Rewards of restraint
"Sometimes our power lies not in what we do, but what we don't do."
We are bombarded daily with opportunities to make impulsive decisions that may not serve our best interest in the long run, but certainly satisfy some sort of cerebral itch we feel the need to scratch in the moment. Many of us have some sort of weakness, if not several. Food. Alcohol. Shopping. Social media. If we are unable to control or limit our consumption of these things, they may end up controlling us and limiting our ability to live better lives.
I have my struggles with limiting my consumption and having more impulse control. In some areas I have made great improvements, especially limiting how much food and alcohol I consume. Youtube "research" and SmartNews are two of my recent time bandits that will suck me down a rabbit hole until I catch myself wondering where the last couple hours went. With a little more awareness around my time-consuming habits, I can reclaim some of that precious time I spent learning about the latest technology or business trend.
I have been working recently to limit my guilty pleasures by treating them as rewards for completing items on my to-do list. My problem is that I will get distracted by a headline or notification I see and latch onto it like a dog to a chew toy. For me, clicking on one link can lead me to clicking on several more, leaving less time for me to complete my to-do list. By using restraint and completing my to-do list first, I leave less time for mindless YouTube and smartNews consumption.
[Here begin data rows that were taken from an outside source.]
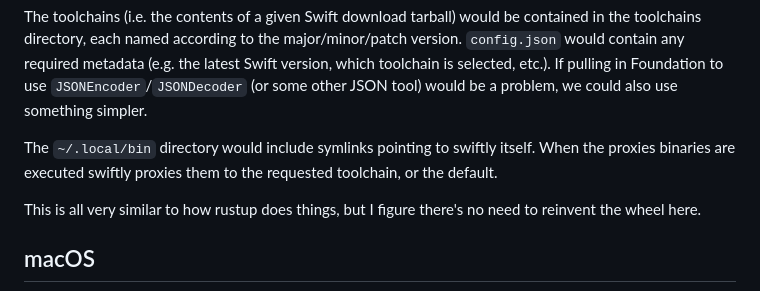
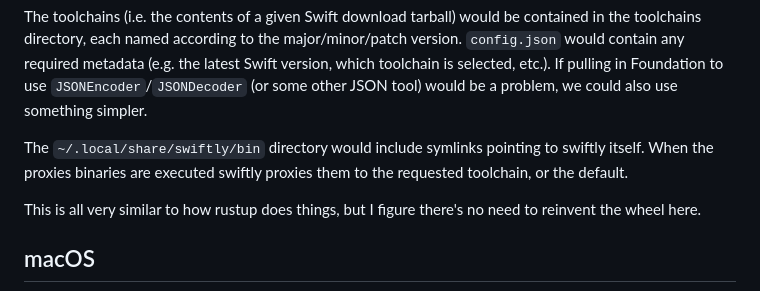
Before and after one commit to swiftlang/swiftly, a Markdown page: DESIGN.md, the part around the change. Rendered like a GitHub page.

Commit message:
Fix the design document

```diff
--- a/DESIGN.md
+++ b/DESIGN.md
@@ -67,7 +67,7 @@ A simple setup for managing the toolchains could look like this:
 
 The toolchains (i.e. the contents of a given Swift download tarball) would be contained in the toolchains directory, each named according to the major/minor/patch version. `config.json` would contain any required metadata (e.g. the latest Swift version, which toolchain is selected, etc.). If pulling in Foundation to use `JSONEncoder`/`JSONDecoder` (or some other JSON tool) would be a problem, we could also use something simpler.
 
-The `~/.local/bin` directory would include symlinks pointing to swiftly itself. When the proxies binaries are executed swiftly proxies them to the requested toolchain, or the default.
+The `~/.local/share/swiftly/bin` directory would include symlinks pointing to swiftly itself. When the proxies binaries are executed swiftly proxies them to the requested toolchain, or the default.
 
 This is all very similar to how rustup does things, but I figure there's no need to reinvent the wheel here.
 
```
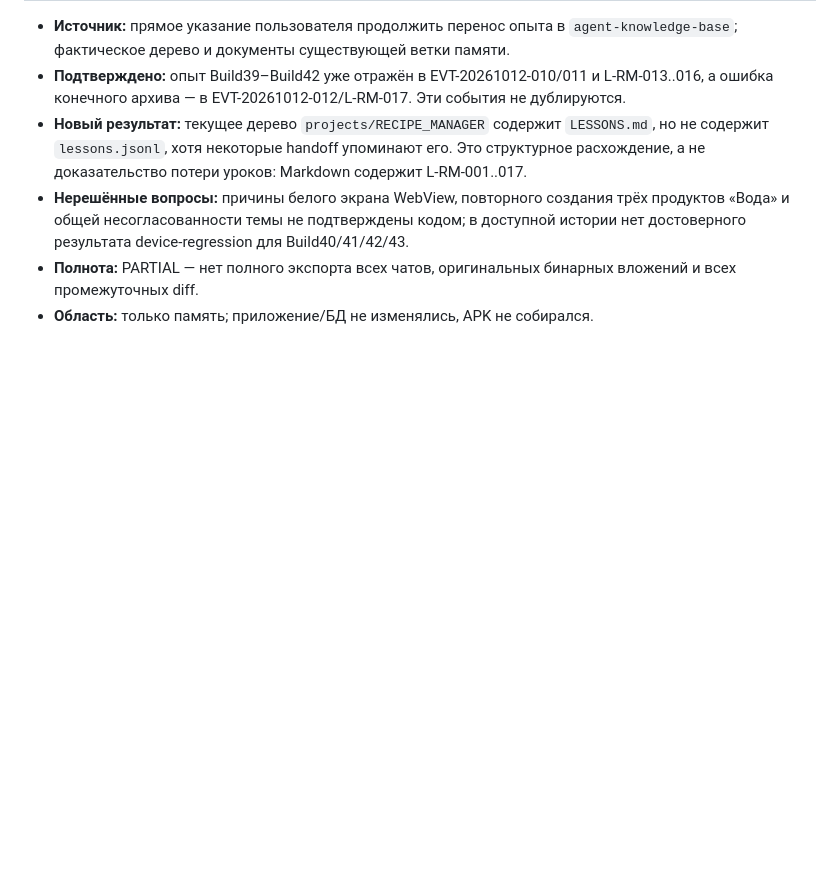
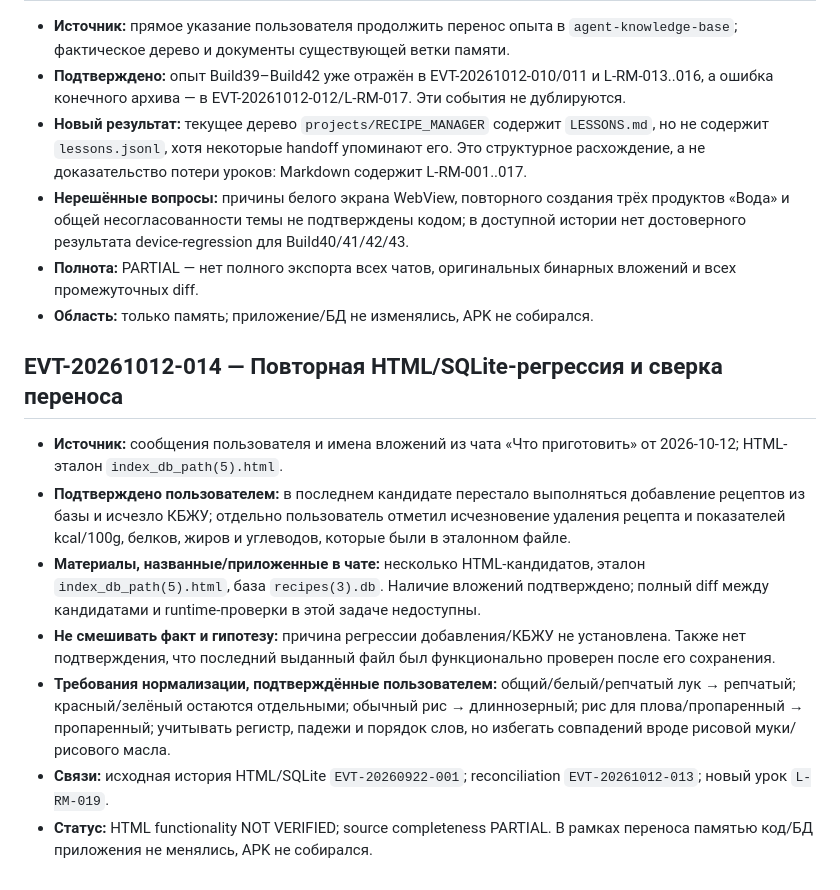
Before and after one commit to alexbotleh-oss/agent-knowledge-base, a Markdown page: projects/RECIPE_MANAGER/EVENT_LOG.md, the part around the change. Drawn GitHub-style; blank space fills up the shorter version.

Commit message:
Append HTML SQLite regression to event log

```diff
--- a/projects/RECIPE_MANAGER/EVENT_LOG.md
+++ b/projects/RECIPE_MANAGER/EVENT_LOG.md
@@ -116,3 +116,14 @@
 - **Нерешённые вопросы:** причины белого экрана WebView, повторного создания трёх продуктов «Вода» и общей несогласованности темы не подтверждены кодом; в доступной истории нет достоверного результата device-regression для Build40/41/42/43.
 - **Полнота:** PARTIAL — нет полного экспорта всех чатов, оригинальных бинарных вложений и всех промежуточных diff.
 - **Область:** только память; приложение/БД не изменялись, APK не собирался.
+
+
+## EVT-20261012-014 — Повторная HTML/SQLite-регрессия и сверка переноса
+
+- **Источник:** сообщения пользователя и имена вложений из чата «Что приготовить» от 2026-10-12; HTML-эталон `index_db_path(5).html`.
+- **Подтверждено пользователем:** в последнем кандидате перестало выполняться добавление рецептов из базы и исчезло КБЖУ; отдельно пользователь отметил исчезновение удаления рецепта и показателей kcal/100g, белков, жиров и углеводов, которые были в эталонном файле.
+- **Материалы, названные/приложенные в чате:** несколько HTML-кандидатов, эталон `index_db_path(5).html`, база `recipes(3).db`. Наличие вложений подтверждено; полный diff между кандидатами и runtime-проверки в этой задаче недоступны.
+- **Не смешивать факт и гипотезу:** причина регрессии добавления/КБЖУ не установлена. Также нет подтверждения, что последний выданный файл был функционально проверен после его сохранения.
+- **Требования нормализации, подтверждённые пользователем:** общий/белый/репчатый лук → репчатый; красный/зелёный остаются отдельными; обычный рис → длиннозерный; рис для плова/пропаренный → пропаренный; учитывать регистр, падежи и порядок слов, но избегать совпадений вроде рисовой муки/рисового масла.
+- **Связи:** исходная история HTML/SQLite `EVT-20260922-001`; reconciliation `EVT-20261012-013`; новый урок `L-RM-019`.
+- **Статус:** HTML functionality NOT VERIFIED; source completeness PARTIAL. В рамках переноса памятью код/БД приложения не менялись, APK не собирался.
```
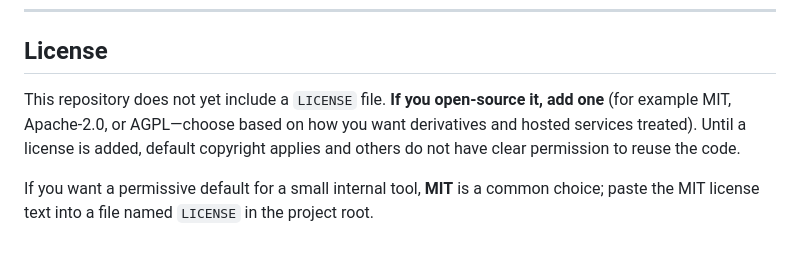
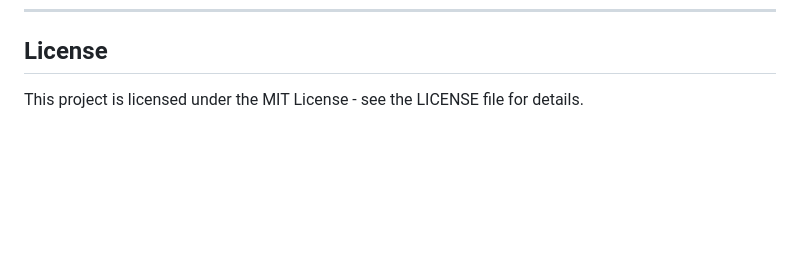
Before and after one commit to Goyicho/github-sourcing-tool, a Markdown page: README.md, the part around the change. Rendered like a GitHub page; blank space fills up the shorter version.

```diff
--- a/README.md
+++ b/README.md
@@ -381,6 +381,4 @@ If you add features that change behavior, update this **README** and, if applica
 
 ## License
 
-This repository does not yet include a `LICENSE` file. **If you open-source it, add one** (for example MIT, Apache-2.0, or AGPL—choose based on how you want derivatives and hosted services treated). Until a license is added, default copyright applies and others do not have clear permission to reuse the code.
-
-If you want a permissive default for a small internal tool, **MIT** is a common choice; paste the MIT license text into a file named `LICENSE` in the project root.
+This project is licensed under the MIT License - see the LICENSE file for details.
```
Famously, "The Marshmallow Experiment" from Stanford the 1970's, with more than 40 years of follow-up, showed us how delaying gratification led to less substance abuse and obesity, with increased social skills among its stronger-willed participants. Not surprisingly, using restraint and controlling our impulses can help us increase and maintain a higher quality of life. Practices like mindfulness and mediation have shown to help us have more awareness and catch ourselves when we feel like giving in to our immediate desires. By using more restraint, we choose to be more productive or more healthy (mentally and physically), helping us feel better and more in control of the ability to live a more enjoyable life.